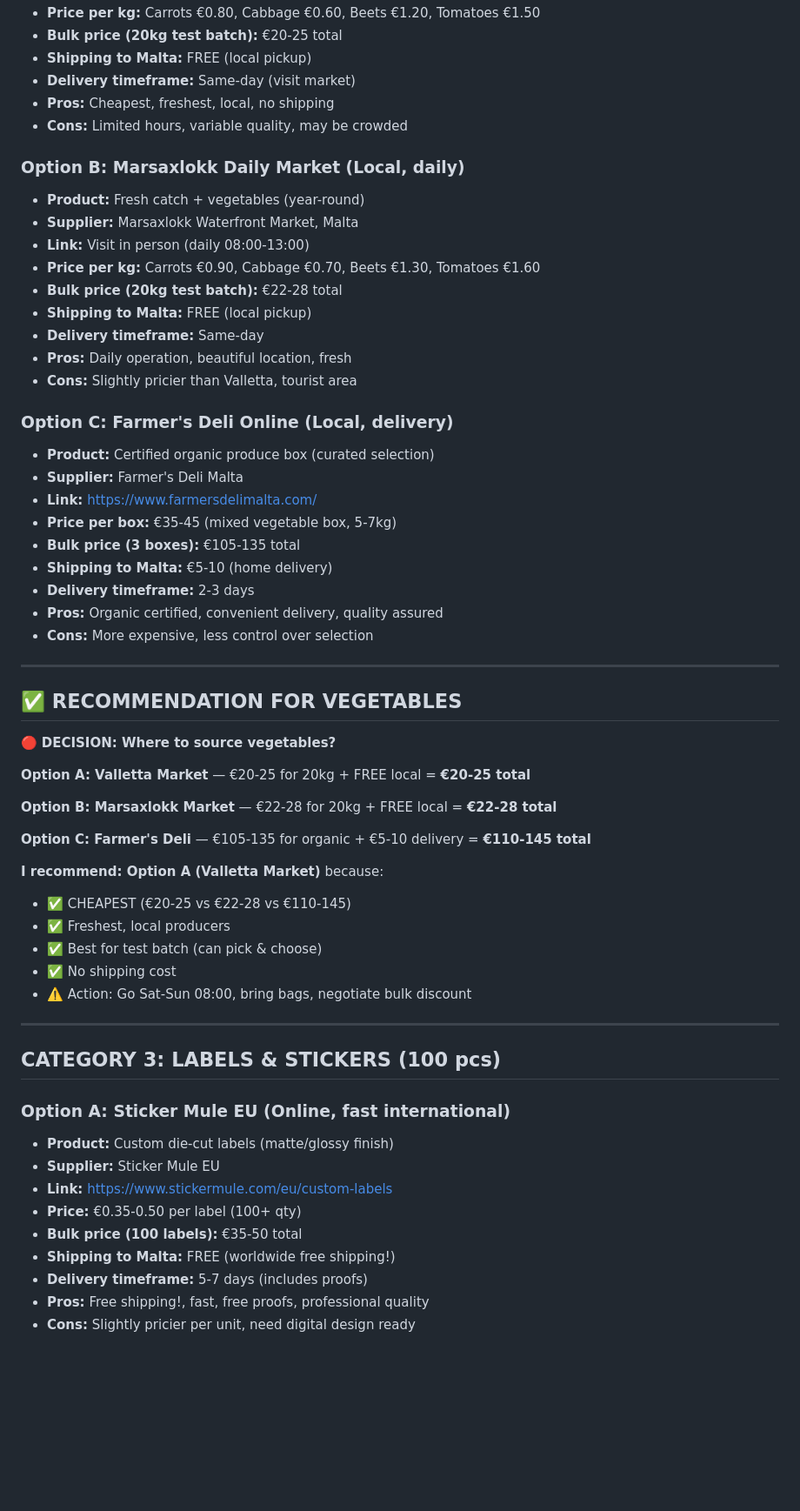
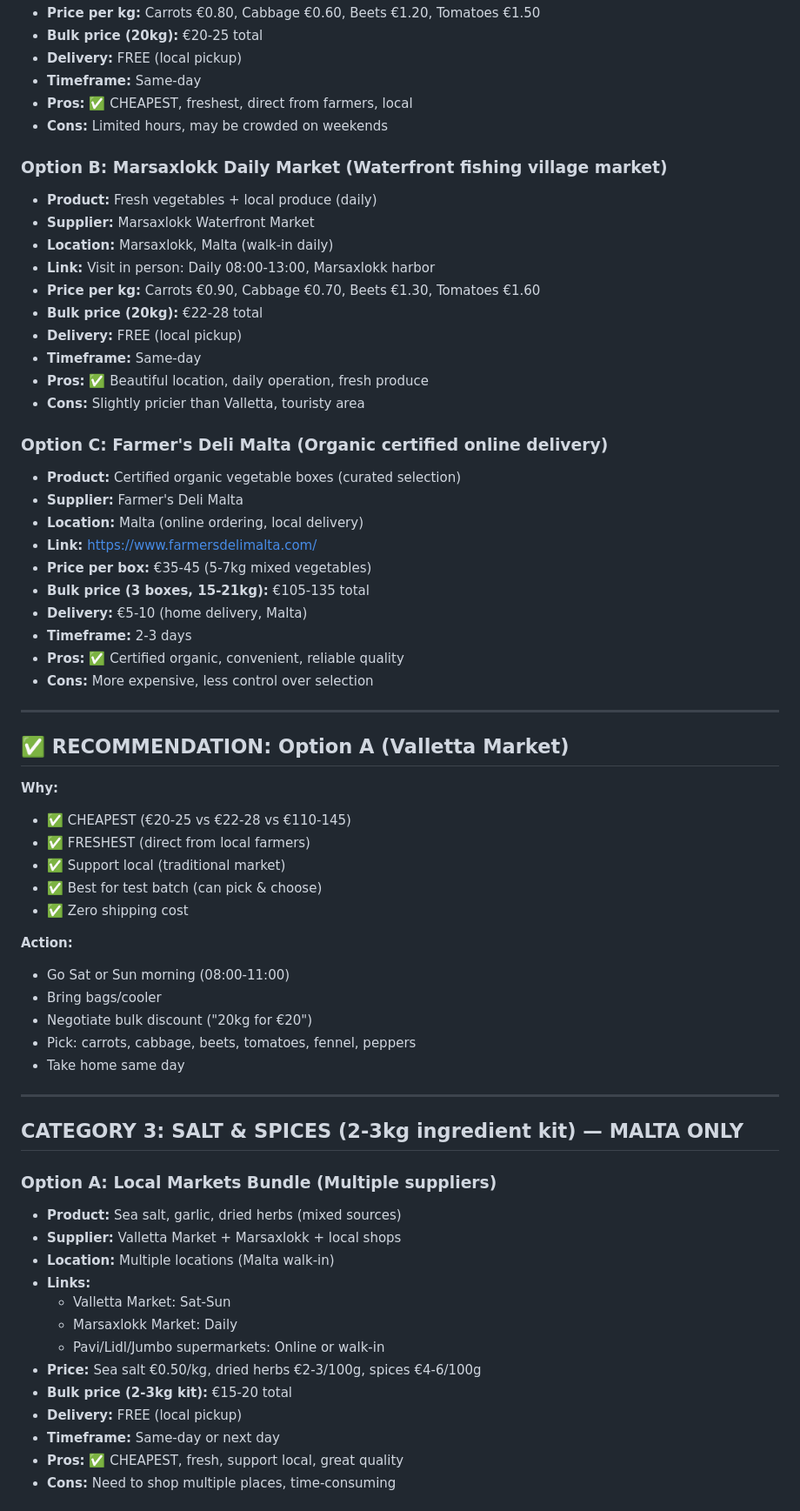
Before and after one commit to anastasianydegger-afk/emilio-business, a Markdown page: SHOPPING_LIST.md, the part around one of its changes. Shown at 87% size. GitHub-like rendering; blank space fills up the shorter version.

```diff
--- a/SHOPPING_LIST.md
+++ b/SHOPPING_LIST.md
@@ -70,63 +72,68 @@
 - **Price per kg:** Carrots €0.80, Cabbage €0.60, Beets €1.20, Tomatoes €1.50
-- **Bulk price (20kg test batch):** €20-25 total
-- **Shipping to Malta:** FREE (local pickup)
-- **Delivery timeframe:** Same-day (visit market)
-- **Pros:** Cheapest, freshest, local, no shipping
-- **Cons:** Limited hours, variable quality, may be crowded
+- **Bulk price (20kg):** €20-25 total
+- **Delivery:** FREE (local pickup)
+- **Timeframe:** Same-day
+- **Pros:** ✅ CHEAPEST, freshest, direct from farmers, local
+- **Cons:** Limited hours, may be crowded on weekends
 
-### Option B: **Marsaxlokk Daily Market** (Local, daily)
-- **Product:** Fresh catch + vegetables (year-round)
-- **Supplier:** Marsaxlokk Waterfront Market, Malta
-- **Link:** Visit in person (daily 08:00-13:00)
+### Option B: **Marsaxlokk Daily Market** (Waterfront fishing village market)
+- **Product:** Fresh vegetables + local produce (daily)
+- **Supplier:** Marsaxlokk Waterfront Market
+- **Location:** Marsaxlokk, Malta (walk-in daily)
+- **Link:** Visit in person: Daily 08:00-13:00, Marsaxlokk harbor
 - **Price per kg:** Carrots €0.90, Cabbage €0.70, Beets €1.30, Tomatoes €1.60
-- **Bulk price (20kg test batch):** €22-28 total
-- **Shipping to Malta:** FREE (local pickup)
-- **Delivery timeframe:** Same-day
-- **Pros:** Daily operation, beautiful location, fresh
-- **Cons:** Slightly pricier than Valletta, tourist area
+- **Bulk price (20kg):** €22-28 total
+- **Delivery:** FREE (local pickup)
+- **Timeframe:** Same-day
+- **Pros:** ✅ Beautiful location, daily operation, fresh produce
+- **Cons:** Slightly pricier than Valletta, touristy area
 
-### Option C: **Farmer's Deli Online** (Local, delivery)
-- **Product:** Certified organic produce box (curated selection)
+### Option C: **Farmer's Deli Malta** (Organic certified online delivery)
+- **Product:** Certified organic vegetable boxes (curated selection)
 - **Supplier:** Farmer's Deli Malta
+- **Location:** Malta (online ordering, local delivery)
 - **Link:** https://www.farmersdelimalta.com/
-- **Price per box:** €35-45 (mixed vegetable box, 5-7kg)
-- **Bulk price (3 boxes):** €105-135 total
-- **Shipping to Malta:** €5-10 (home delivery)
-- **Delivery timeframe:** 2-3 days
-- **Pros:** Organic certified, convenient delivery, quality assured
+- **Price per box:** €35-45 (5-7kg mixed vegetables)
+- **Bulk price (3 boxes, 15-21kg):** €105-135 total
+- **Delivery:** €5-10 (home delivery, Malta)
+- **Timeframe:** 2-3 days
+- **Pros:** ✅ Certified organic, convenient, reliable quality
 - **Cons:** More expensive, less control over selection
 
 ---
 
-## ✅ RECOMMENDATION FOR VEGETABLES
+## ✅ RECOMMENDATION: **Option A (Valletta Market)**
 
-🔴 **DECISION: Where to source vegetables?**
+**Why:**
+- ✅ CHEAPEST (€20-25 vs €22-28 vs €110-145)
+- ✅ FRESHEST (direct from local farmers)
+- ✅ Support local (traditional market)
+- ✅ Best for test batch (can pick & choose)
+- ✅ Zero shipping cost
 
-**Option A: Valletta Market** — €20-25 for 20kg + FREE local = **€20-25 total**
-
-**Option B: Marsaxlokk Market** — €22-28 for 20kg + FREE local = **€22-28 total**
-
-**Option C: Farmer's Deli** — €105-135 for organic + €5-10 delivery = **€110-145 total**
-
-**I recommend: Option A (Valletta Market)** because:
-- ✅ CHEAPEST (€20-25 vs €22-28 vs €110-145)
-- ✅ Freshest, local producers
-- ✅ Best for test batch (can pick & choose)
-- ✅ No shipping cost
-- ⚠️ Action: Go Sat-Sun 08:00, bring bags, negotiate bulk discount
+**Action:**
+- Go Sat or Sun morning (08:00-11:00)
+- Bring bags/cooler
+- Negotiate bulk discount ("20kg for €20")
+- Pick: carrots, cabbage, beets, tomatoes, fennel, peppers
+- Take home same day
 
 ---
 
-## CATEGORY 3: LABELS & STICKERS (100 pcs)
+## CATEGORY 3: SALT & SPICES (2-3kg ingredient kit) — MALTA ONLY
 
-### Option A: **Sticker Mule EU** (Online, fast international)
-- **Product:** Custom die-cut labels (matte/glossy finish)
-- **Supplier:** Sticker Mule EU
-- **Link:** https://www.stickermule.com/eu/custom-labels
-- **Price:** €0.35-0.50 per label (100+ qty)
-- **Bulk price (100 labels):** €35-50 total
-- **Shipping to Malta:** FREE (worldwide free shipping!)
-- **Delivery timeframe:** 5-7 days (includes proofs)
-- **Pros:** Free shipping!, fast, free proofs, professional quality
-- **Cons:** Slightly pricier per unit, need digital design ready
+### Option A: **Local Markets Bundle** (Multiple suppliers)
+- **Product:** Sea salt, garlic, dried herbs (mixed sources)
+- **Supplier:** Valletta Market + Marsaxlokk + local shops
+- **Location:** Multiple locations (Malta walk-in)
+- **Links:**
+  - Valletta Market: Sat-Sun
+  - Marsaxlokk Market: Daily
+  - Pavi/Lidl/Jumbo supermarkets: Online or walk-in
+- **Price:** Sea salt €0.50/kg, dried herbs €2-3/100g, spices €4-6/100g
+- **Bulk price (2-3kg kit):** €15-20 total
+- **Delivery:** FREE (local pickup)
+- **Timeframe:** Same-day or next day
+- **Pros:** ✅ CHEAPEST, fresh, support local, great quality
+- **Cons:** Need to shop multiple places, time-consuming
 
```
Also changed, not shown: other parts of SHOPPING_LIST.md (+208 -138 lines).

:: What you should do ::
The answer must be the number of lines in the records where the string "hours" is found, stated alone.

:: Exercise response ::
2